What is Bean Oil?
Bean oil derives from the soybean. The oil is then sold as a vegetable oil and the by-product (which is the soybean meal), is often given to animals as a source of feed. Bean oil is also a main source of biodiesel.
Uses of Bean Oil
One of the by-products which comes for the production of the bean oil is Lecithin. This is a natural lubricant and emulsifier, this is used in a large array of foods, industrial and commercial applications. This is also used in chocolate bars to keep the cocoa butter and cocoa from separating.
Another use of bean oil is in pharmaceutical products and protective coatings.
Bean oil is also used in the production of:
- Salad dressing
- Non-dairy coffee creamers
Bean oil is often used in processed foods. Processed foods are becoming one of the most harmfully portions of the modern age diets and have been attributed to disease and poor health.
Risks of Bean Oil

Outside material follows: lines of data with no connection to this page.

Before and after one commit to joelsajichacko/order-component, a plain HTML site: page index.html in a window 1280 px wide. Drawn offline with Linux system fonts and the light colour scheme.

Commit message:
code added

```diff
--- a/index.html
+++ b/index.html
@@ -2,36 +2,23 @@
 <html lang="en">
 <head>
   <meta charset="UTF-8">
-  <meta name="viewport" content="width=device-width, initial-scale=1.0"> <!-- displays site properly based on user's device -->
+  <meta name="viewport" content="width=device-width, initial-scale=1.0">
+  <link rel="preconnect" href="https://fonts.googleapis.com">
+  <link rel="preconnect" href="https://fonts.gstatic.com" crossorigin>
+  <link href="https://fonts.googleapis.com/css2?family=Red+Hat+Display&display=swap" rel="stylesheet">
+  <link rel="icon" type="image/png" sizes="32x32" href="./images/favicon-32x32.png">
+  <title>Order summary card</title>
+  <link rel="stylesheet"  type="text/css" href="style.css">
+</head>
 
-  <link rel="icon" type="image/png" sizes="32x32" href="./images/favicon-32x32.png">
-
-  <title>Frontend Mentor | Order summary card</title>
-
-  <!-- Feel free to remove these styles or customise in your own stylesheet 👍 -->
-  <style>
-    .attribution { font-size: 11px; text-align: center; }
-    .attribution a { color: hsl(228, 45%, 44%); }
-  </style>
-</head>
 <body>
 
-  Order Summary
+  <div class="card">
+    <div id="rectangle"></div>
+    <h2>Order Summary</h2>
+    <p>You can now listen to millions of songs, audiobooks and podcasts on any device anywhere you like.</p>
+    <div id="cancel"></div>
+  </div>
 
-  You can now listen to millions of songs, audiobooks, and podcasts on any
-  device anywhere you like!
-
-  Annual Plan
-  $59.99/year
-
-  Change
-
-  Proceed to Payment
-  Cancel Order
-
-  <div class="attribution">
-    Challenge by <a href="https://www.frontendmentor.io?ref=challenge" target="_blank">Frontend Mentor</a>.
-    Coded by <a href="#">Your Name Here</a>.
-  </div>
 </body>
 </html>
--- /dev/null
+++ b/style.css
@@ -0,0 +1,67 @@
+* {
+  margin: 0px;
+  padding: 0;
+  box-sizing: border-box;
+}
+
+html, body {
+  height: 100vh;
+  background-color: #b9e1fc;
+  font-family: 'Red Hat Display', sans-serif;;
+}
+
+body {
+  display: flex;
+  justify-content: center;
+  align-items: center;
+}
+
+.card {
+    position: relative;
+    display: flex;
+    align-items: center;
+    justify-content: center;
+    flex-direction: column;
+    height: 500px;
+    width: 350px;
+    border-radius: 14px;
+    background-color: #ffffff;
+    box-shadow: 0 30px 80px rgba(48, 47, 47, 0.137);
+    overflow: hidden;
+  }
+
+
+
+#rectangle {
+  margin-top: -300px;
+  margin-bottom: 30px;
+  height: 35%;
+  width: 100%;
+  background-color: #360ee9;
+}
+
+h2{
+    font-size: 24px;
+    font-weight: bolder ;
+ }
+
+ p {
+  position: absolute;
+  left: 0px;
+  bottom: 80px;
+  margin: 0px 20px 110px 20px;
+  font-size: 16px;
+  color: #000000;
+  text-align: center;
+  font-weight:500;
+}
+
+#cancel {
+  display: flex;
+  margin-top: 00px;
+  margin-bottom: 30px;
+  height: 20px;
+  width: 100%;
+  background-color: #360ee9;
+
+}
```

Like any futures contract, there is always the possibility that the underlying asset i.e. bean oil will move in the opposite direction to which you hold your contract. For example: you have taken a long position (expecting the price of Rice to rise), if this were to happen and the corn fell in price, your long position in corn will decrease in value.
Cultivation risks associated with growing soybeans such as low rain falls, insects, snails, disease, temperature, wind and solar radiation. All these factors can affect the level of output a farm is able to produce hence affecting the price of the soybeans.
Demand and supply can also form a large part of bean oil as being a by-product from the soybean plant, this should also be taken into consideration for investors.